8 Words That Are Older Than You Think
election district that is controlled by, or "in the pocket" of, one person or family. The term was used by 19th-century English parliamentary reformers to describe the many boroughs in which a relatively small population was either bribed or coerced by the leading family or landowners to elect their representatives to Parliament. As a result, Parliament was controlled by the landed gentry and seats were filled by representatives who wanted to please their patrons rather than their constituents.
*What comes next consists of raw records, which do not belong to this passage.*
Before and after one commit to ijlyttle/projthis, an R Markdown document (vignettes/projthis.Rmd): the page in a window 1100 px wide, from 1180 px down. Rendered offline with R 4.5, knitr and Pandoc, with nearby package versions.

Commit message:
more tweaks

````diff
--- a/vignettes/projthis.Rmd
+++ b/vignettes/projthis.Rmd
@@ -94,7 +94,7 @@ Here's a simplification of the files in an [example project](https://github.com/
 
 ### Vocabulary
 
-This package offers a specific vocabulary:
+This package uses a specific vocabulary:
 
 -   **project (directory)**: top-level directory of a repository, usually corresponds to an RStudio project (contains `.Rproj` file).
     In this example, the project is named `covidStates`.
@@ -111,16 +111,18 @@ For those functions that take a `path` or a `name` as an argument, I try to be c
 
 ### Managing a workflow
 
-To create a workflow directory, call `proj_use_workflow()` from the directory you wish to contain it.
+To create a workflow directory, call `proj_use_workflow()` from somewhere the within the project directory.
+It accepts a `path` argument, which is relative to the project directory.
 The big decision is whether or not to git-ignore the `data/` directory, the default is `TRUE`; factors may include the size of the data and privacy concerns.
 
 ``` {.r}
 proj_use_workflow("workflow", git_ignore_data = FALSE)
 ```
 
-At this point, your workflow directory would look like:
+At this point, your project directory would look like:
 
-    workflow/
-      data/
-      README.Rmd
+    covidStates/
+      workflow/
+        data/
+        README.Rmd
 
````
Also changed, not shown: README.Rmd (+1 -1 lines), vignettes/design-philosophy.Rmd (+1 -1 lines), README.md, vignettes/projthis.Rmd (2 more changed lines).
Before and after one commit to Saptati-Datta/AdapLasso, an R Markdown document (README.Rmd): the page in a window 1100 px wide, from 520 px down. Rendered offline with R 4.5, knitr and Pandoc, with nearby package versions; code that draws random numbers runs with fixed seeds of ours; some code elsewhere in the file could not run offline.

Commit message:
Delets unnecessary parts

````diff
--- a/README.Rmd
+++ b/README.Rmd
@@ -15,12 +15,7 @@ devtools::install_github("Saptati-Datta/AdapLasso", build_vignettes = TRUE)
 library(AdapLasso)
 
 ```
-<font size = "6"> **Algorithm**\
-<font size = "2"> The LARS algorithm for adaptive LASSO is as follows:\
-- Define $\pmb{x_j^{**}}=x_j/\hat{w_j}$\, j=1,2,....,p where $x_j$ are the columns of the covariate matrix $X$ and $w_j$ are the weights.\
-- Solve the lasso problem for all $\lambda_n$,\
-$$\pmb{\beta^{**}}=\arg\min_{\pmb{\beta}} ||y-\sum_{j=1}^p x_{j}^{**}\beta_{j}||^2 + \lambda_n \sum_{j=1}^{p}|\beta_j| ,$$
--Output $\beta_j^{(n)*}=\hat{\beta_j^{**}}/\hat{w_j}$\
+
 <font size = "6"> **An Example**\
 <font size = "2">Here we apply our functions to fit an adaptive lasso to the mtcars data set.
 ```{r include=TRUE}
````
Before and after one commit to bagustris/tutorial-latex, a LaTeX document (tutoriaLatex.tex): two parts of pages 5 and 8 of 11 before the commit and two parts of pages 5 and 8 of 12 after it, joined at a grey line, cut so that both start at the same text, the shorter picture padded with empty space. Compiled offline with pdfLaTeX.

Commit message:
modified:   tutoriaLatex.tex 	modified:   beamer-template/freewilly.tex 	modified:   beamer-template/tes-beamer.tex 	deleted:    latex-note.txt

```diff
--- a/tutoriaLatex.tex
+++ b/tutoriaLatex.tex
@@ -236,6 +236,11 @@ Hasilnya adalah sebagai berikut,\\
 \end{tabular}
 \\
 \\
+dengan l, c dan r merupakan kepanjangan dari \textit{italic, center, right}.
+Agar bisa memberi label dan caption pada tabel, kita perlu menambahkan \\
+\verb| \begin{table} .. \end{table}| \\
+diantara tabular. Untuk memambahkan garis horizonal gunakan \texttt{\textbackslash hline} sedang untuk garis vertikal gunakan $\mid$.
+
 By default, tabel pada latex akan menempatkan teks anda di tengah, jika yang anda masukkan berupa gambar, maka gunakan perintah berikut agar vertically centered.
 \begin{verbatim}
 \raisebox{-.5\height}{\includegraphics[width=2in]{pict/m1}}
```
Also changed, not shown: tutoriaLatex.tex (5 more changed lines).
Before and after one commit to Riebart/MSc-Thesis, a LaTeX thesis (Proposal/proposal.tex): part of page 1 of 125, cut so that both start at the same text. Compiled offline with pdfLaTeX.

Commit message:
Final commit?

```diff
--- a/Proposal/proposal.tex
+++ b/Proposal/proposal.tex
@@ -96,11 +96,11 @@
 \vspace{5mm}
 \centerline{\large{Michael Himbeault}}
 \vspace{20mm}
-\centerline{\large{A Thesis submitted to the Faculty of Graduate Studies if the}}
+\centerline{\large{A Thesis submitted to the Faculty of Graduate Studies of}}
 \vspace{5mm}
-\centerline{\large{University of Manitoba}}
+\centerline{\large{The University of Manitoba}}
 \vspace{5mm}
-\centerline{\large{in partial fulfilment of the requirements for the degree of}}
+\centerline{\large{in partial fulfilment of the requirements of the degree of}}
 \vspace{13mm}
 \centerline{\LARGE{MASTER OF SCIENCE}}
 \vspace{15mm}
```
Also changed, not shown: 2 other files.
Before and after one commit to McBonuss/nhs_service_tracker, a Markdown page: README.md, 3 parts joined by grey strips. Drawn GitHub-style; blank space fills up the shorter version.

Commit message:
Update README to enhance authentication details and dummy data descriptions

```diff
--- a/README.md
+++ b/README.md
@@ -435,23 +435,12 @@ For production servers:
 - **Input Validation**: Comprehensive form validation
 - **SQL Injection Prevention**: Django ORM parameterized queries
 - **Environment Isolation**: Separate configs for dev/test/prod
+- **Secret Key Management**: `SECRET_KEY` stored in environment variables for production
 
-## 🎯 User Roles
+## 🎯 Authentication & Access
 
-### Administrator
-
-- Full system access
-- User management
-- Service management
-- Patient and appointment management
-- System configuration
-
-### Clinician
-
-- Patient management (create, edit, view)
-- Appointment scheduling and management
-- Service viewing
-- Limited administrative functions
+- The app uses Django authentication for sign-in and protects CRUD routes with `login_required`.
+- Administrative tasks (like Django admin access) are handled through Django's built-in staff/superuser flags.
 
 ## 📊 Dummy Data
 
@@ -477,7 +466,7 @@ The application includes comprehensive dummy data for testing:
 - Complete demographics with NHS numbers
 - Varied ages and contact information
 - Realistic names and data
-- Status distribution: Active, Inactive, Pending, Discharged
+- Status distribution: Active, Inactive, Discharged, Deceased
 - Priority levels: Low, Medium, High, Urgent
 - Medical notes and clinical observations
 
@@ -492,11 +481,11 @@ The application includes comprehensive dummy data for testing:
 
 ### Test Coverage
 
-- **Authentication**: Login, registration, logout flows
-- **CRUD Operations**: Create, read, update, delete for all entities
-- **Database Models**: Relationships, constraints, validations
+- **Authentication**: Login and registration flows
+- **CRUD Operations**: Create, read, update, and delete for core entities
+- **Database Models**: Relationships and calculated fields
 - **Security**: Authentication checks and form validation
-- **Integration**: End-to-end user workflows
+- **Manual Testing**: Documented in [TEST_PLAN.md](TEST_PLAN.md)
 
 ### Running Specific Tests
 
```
Reforms passed in 1832 and 1867 ended this practice by widening the franchise and redistributing parliamentary seats to reflect the population shift from rural areas to the industrial towns.